> Your task
Copy each line of the records that contains the word "removed".

> Data to use
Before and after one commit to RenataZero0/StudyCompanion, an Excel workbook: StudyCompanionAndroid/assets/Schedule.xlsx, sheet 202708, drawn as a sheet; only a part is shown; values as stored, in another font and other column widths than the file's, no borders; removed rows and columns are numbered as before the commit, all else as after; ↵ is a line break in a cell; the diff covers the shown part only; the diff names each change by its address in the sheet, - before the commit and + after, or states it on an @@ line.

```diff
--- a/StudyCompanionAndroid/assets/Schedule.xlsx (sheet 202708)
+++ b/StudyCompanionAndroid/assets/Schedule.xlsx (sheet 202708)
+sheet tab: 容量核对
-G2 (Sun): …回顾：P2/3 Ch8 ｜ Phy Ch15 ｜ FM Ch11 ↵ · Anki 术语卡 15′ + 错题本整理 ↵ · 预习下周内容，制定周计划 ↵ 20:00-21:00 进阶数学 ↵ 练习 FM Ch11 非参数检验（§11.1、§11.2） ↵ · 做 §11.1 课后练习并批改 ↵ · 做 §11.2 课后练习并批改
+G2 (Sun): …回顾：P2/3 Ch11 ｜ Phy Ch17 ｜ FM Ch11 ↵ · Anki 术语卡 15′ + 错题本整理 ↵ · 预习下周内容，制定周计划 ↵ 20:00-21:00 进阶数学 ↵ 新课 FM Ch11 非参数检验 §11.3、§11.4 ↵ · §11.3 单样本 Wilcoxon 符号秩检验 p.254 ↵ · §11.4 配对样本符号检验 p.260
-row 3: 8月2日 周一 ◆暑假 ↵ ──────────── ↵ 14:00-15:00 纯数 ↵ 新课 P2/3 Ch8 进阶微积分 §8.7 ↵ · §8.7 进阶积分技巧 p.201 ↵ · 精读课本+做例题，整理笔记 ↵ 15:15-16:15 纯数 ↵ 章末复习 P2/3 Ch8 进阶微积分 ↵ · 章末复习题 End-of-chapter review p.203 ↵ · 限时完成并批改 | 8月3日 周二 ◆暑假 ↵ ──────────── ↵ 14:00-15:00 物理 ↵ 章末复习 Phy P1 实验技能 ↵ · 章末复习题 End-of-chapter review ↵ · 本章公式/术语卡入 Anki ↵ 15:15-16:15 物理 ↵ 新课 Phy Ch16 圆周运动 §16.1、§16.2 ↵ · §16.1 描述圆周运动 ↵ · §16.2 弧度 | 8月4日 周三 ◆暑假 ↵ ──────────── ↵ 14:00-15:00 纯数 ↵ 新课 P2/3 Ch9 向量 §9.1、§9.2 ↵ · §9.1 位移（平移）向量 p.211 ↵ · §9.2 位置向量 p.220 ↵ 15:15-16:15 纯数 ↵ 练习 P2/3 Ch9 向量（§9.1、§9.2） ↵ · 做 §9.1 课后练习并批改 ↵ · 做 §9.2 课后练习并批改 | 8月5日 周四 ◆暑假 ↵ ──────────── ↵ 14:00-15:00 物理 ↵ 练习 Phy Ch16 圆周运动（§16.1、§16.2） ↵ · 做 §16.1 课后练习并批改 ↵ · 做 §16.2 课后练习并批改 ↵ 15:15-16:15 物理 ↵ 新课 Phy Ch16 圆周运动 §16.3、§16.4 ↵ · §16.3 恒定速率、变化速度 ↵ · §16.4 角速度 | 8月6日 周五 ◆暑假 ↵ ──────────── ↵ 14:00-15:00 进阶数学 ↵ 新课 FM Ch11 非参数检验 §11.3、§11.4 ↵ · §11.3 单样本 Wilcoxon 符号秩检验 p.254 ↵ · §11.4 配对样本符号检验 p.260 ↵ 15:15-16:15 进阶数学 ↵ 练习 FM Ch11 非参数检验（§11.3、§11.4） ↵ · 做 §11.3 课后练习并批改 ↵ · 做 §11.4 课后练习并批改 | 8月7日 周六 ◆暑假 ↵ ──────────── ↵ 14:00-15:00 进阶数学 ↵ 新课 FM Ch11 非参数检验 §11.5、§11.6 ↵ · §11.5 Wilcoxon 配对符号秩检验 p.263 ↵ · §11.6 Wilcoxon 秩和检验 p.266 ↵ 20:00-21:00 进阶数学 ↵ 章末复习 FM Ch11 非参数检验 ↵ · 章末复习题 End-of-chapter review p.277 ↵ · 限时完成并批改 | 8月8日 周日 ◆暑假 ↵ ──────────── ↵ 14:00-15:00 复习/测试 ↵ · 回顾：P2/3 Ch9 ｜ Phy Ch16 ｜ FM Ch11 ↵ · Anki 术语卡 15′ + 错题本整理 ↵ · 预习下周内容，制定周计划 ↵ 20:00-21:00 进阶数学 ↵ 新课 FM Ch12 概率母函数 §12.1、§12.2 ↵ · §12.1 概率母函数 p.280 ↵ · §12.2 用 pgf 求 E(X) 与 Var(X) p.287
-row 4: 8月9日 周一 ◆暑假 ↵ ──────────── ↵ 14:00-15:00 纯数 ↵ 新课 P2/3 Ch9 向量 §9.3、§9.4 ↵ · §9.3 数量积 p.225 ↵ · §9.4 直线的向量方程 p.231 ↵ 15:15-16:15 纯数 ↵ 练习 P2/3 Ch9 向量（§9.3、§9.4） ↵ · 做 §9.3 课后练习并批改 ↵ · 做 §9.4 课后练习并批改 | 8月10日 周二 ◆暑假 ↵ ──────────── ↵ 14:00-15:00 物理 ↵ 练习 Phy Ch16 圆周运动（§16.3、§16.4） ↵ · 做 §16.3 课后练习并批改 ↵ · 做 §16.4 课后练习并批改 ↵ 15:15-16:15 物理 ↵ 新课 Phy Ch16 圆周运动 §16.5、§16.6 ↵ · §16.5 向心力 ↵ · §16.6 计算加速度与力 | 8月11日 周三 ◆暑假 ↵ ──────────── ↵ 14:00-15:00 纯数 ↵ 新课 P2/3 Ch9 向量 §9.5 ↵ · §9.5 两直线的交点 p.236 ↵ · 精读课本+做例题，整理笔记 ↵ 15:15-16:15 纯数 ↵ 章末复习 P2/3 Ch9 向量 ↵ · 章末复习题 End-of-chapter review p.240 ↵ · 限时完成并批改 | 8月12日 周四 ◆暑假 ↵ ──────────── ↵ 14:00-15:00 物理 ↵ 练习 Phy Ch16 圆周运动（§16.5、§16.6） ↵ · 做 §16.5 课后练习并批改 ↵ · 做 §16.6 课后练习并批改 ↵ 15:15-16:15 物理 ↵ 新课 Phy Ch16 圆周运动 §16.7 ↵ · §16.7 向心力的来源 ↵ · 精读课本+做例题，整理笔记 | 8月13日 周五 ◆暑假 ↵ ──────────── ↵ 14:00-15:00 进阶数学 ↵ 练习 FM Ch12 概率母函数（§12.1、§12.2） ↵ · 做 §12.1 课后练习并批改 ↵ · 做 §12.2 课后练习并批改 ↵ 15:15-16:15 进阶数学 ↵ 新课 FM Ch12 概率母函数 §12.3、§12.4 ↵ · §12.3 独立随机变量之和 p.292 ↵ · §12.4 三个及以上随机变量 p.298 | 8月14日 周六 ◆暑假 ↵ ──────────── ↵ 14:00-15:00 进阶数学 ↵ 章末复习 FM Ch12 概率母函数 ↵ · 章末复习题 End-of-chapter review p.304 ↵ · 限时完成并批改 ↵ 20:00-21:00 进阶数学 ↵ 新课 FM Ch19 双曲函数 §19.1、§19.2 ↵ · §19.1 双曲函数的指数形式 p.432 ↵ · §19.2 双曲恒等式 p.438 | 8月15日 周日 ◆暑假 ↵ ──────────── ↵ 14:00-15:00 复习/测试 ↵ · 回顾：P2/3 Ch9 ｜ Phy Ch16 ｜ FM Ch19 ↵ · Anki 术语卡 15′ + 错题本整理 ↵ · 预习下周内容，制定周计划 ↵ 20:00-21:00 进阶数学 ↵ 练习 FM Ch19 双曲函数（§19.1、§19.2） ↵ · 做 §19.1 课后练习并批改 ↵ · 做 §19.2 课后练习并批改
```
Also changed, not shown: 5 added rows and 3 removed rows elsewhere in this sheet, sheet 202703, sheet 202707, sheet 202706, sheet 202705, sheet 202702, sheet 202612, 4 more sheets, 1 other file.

> Solution to the exercise
Before and after one commit to RenataZero0/StudyCompanion, an Excel workbook: StudyCompanionAndroid/assets/Schedule.xlsx, sheet 202708, drawn as a sheet; only a part is shown; values as stored, in another font and other column widths than the file's, no borders; removed rows and columns are numbered as before the commit, all else as after; ↵ is a line break in a cell; the diff covers the shown part only; the diff names each change by its address in the sheet, - before the commit and + after, or states it on an @@ line.
Also changed, not shown: 5 added rows and 3 removed rows elsewhere in this sheet, sheet 202703, sheet 202707, sheet 202706, sheet 202705, sheet 202702, sheet 202612, 4 more sheets, 1 other file.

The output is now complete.